BEGIN Supplied material
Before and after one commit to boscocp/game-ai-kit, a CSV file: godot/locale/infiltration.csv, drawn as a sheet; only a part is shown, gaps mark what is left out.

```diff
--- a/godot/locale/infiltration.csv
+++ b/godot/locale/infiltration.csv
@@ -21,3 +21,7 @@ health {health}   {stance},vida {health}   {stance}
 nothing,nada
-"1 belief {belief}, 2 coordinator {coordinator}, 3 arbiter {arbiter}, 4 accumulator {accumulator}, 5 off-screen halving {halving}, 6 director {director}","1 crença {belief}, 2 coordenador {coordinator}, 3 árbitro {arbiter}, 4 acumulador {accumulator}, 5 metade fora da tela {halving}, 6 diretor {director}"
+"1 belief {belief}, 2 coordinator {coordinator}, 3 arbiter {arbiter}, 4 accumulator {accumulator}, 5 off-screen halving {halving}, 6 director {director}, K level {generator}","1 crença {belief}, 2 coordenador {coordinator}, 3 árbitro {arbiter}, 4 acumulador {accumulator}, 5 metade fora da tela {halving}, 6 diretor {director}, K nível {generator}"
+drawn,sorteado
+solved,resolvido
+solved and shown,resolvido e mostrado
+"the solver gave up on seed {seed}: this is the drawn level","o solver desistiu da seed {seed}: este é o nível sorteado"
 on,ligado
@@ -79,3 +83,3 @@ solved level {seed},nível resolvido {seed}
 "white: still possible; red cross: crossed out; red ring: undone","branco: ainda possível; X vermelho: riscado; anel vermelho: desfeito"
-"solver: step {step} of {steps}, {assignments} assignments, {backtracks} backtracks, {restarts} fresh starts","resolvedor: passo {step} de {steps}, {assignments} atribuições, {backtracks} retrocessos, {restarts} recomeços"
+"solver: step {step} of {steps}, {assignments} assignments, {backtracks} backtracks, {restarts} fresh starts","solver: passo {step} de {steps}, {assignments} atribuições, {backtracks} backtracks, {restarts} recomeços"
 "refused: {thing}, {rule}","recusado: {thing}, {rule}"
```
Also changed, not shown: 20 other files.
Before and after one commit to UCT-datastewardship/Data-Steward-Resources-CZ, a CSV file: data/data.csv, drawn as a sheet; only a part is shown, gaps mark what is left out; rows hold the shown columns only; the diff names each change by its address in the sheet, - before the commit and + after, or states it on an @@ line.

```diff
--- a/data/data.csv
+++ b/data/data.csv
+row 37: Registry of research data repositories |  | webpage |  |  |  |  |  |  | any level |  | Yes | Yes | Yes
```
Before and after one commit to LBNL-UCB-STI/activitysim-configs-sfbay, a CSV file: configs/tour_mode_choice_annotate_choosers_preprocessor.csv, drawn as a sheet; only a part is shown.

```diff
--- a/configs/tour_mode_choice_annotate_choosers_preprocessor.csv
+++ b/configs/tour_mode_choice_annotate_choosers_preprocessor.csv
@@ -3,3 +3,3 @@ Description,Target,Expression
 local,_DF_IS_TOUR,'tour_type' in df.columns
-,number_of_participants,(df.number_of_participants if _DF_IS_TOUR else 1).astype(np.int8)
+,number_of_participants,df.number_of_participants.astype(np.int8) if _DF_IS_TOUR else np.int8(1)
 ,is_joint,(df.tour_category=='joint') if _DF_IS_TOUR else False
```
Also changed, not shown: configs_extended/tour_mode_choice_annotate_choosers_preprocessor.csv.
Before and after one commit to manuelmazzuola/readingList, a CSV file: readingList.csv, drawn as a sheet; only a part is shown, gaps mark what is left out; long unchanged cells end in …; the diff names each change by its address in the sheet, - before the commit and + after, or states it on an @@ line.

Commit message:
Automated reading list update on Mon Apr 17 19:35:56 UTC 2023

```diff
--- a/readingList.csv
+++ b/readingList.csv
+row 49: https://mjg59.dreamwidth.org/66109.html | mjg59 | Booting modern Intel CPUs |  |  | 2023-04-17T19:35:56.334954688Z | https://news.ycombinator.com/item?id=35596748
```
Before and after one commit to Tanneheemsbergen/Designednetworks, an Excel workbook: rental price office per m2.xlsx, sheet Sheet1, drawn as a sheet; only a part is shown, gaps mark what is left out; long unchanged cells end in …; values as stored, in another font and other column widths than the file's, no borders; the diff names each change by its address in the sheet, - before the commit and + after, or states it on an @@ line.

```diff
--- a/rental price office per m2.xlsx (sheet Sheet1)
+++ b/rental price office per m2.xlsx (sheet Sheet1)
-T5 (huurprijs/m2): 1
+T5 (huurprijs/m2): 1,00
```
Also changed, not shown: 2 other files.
END Supplied material
# What is being asked
Your answer should reproduce each line of the listing that holds the word "columns".

# Solution to the problem
Before and after one commit to UCT-datastewardship/Data-Steward-Resources-CZ, a CSV file: data/data.csv, drawn as a sheet; only a part is shown, gaps mark what is left out; rows hold the shown columns only; the diff names each change by its address in the sheet, - before the commit and + after, or states it on an @@ line.
 local,_DF_IS_TOUR,'tour_type' in df.columns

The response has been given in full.